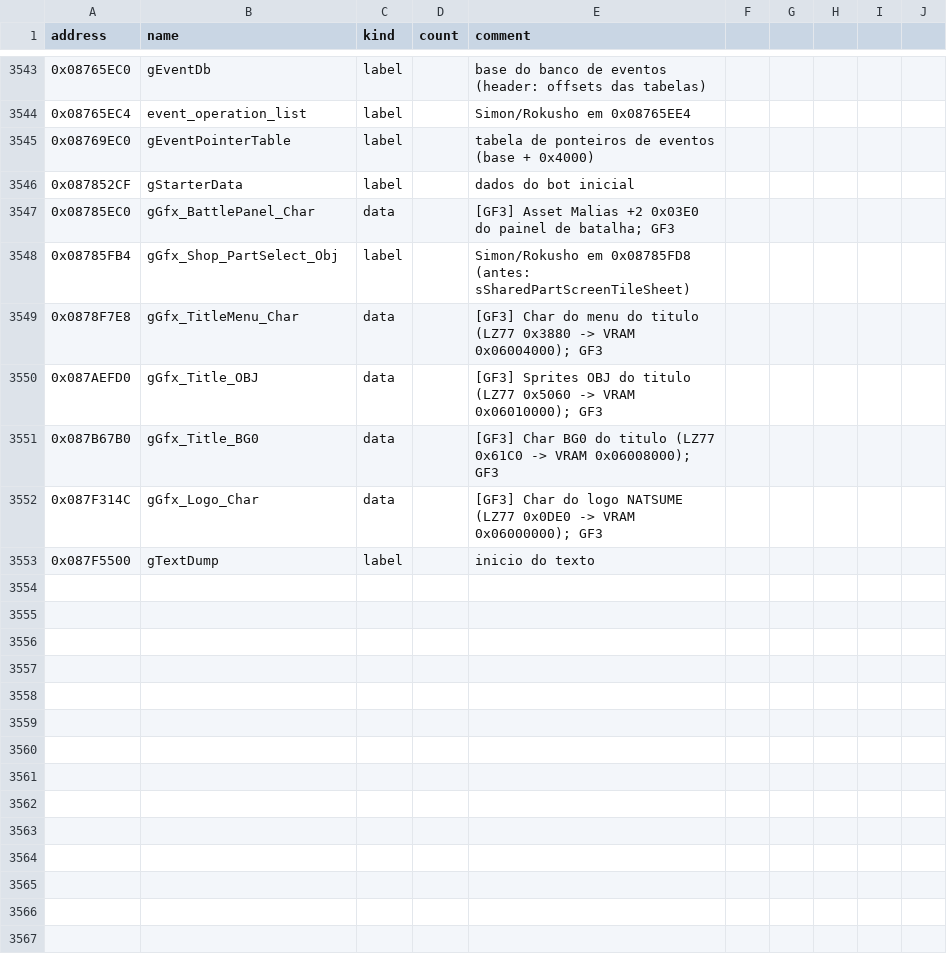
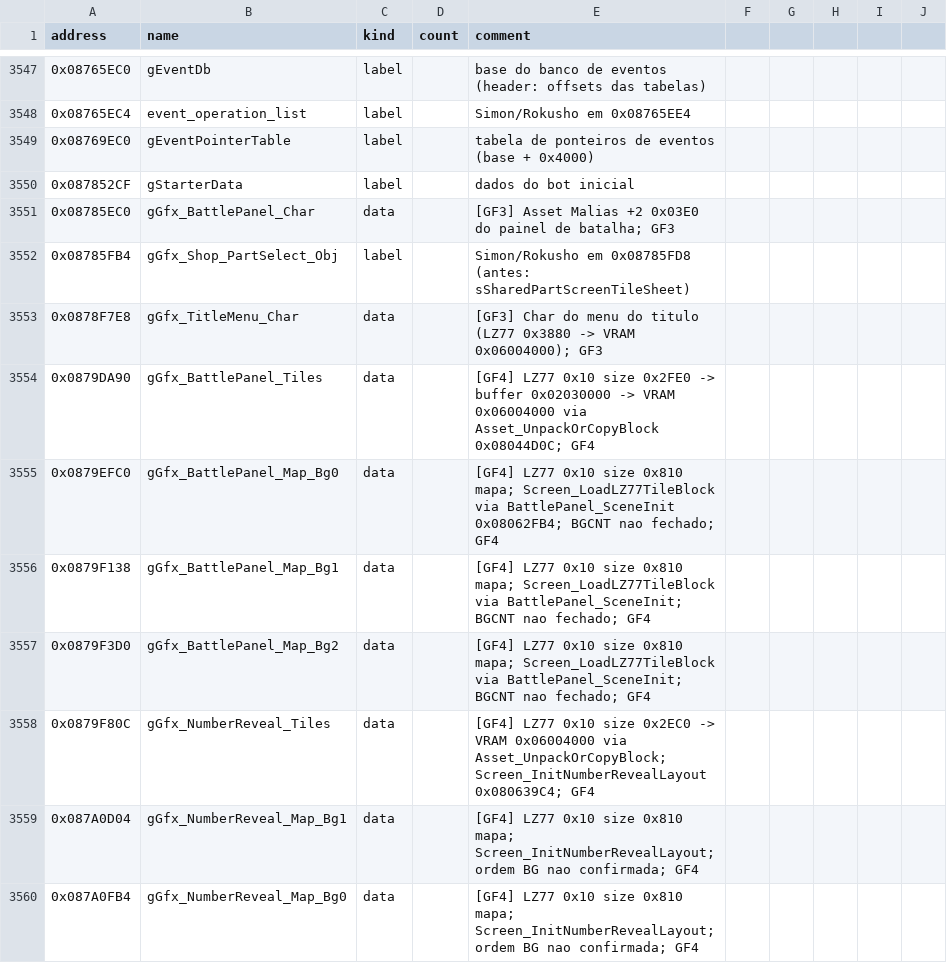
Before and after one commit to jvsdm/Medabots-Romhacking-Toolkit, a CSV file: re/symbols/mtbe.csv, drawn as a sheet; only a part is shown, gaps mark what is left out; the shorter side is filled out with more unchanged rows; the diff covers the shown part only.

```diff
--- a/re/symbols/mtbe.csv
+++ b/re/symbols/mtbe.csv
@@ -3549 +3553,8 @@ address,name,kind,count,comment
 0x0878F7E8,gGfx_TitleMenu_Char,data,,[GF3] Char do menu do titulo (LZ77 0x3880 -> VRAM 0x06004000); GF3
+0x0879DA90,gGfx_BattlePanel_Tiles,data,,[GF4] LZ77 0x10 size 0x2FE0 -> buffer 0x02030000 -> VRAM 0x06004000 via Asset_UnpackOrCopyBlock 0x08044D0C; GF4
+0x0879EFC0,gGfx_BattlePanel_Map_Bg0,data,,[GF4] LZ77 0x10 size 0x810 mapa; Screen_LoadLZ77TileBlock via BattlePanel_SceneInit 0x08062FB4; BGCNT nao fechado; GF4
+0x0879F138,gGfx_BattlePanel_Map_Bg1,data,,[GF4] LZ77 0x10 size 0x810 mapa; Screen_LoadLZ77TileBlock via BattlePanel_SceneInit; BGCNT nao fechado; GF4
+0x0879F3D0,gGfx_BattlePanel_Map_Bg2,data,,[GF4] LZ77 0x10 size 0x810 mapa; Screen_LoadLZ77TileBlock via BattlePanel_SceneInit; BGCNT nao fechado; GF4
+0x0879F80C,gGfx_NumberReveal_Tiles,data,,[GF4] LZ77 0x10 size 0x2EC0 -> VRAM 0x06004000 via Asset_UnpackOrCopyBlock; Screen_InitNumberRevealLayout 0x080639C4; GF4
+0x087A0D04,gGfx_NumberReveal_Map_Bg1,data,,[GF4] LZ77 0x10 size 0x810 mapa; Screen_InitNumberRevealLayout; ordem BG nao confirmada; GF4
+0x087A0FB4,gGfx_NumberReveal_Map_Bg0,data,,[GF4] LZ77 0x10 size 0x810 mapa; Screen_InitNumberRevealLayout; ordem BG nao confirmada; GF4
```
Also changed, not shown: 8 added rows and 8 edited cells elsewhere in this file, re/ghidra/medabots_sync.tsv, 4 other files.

--

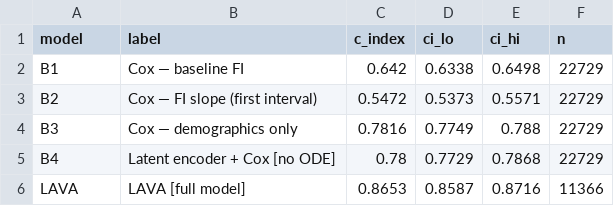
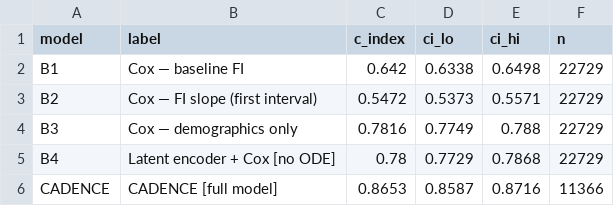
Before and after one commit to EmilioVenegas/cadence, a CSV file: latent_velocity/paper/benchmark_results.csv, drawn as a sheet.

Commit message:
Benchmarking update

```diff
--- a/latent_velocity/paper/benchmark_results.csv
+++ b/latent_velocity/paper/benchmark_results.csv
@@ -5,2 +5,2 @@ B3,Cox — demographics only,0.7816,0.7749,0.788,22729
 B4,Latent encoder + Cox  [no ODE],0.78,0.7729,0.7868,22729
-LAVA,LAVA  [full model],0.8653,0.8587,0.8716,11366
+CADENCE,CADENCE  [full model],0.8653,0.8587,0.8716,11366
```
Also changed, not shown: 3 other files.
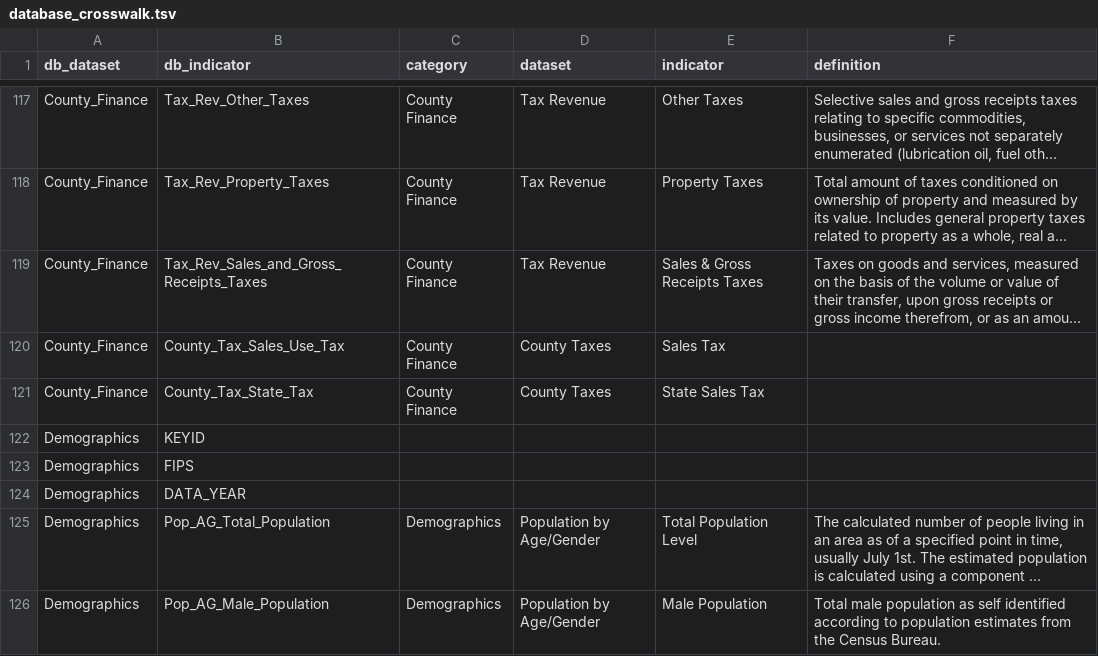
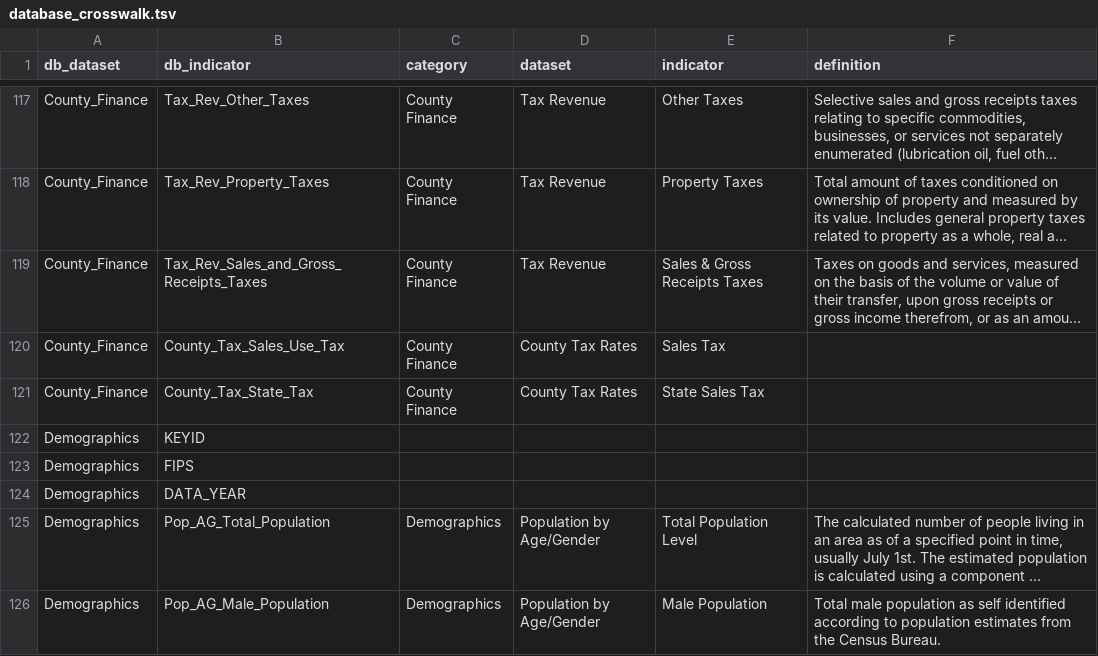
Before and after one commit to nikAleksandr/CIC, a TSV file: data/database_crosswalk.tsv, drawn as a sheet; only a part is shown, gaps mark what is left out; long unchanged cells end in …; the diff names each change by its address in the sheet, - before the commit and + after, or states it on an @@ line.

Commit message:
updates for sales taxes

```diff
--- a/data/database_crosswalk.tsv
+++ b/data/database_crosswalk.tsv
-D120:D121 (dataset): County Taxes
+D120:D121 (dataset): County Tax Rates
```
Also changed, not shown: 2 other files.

- _Work instruction_: Within the material above, find every line containing the word "size" and copy it.

- _Written response_:
+0x0879DA90,gGfx_BattlePanel_Tiles,data,,[GF4] LZ77 0x10 size 0x2FE0 -> buffer 0x02030000 -> VRAM 0x06004000 via Asset_UnpackOrCopyBlock 0x08044D0C; GF4
+0x0879EFC0,gGfx_BattlePanel_Map_Bg0,data,,[GF4] LZ77 0x10 size 0x810 mapa; Screen_LoadLZ77TileBlock via BattlePanel_SceneInit 0x08062FB4; BGCNT nao fechado; GF4
+0x0879F138,gGfx_BattlePanel_Map_Bg1,data,,[GF4] LZ77 0x10 size 0x810 mapa; Screen_LoadLZ77TileBlock via BattlePanel_SceneInit; BGCNT nao fechado; GF4
+0x0879F3D0,gGfx_BattlePanel_Map_Bg2,data,,[GF4] LZ77 0x10 size 0x810 mapa; Screen_LoadLZ77TileBlock via BattlePanel_SceneInit; BGCNT nao fechado; GF4
+0x0879F80C,gGfx_NumberReveal_Tiles,data,,[GF4] LZ77 0x10 size 0x2EC0 -> VRAM 0x06004000 via Asset_UnpackOrCopyBlock; Screen_InitNumberRevealLayout 0x080639C4; GF4
+0x087A0D04,gGfx_NumberReveal_Map_Bg1,data,,[GF4] LZ77 0x10 size 0x810 mapa; Screen_InitNumberRevealLayout; ordem BG nao confirmada; GF4
+0x087A0FB4,gGfx_NumberReveal_Map_Bg0,data,,[GF4] LZ77 0x10 size 0x810 mapa; Screen_InitNumberRevealLayout; ordem BG nao confirmada; GF4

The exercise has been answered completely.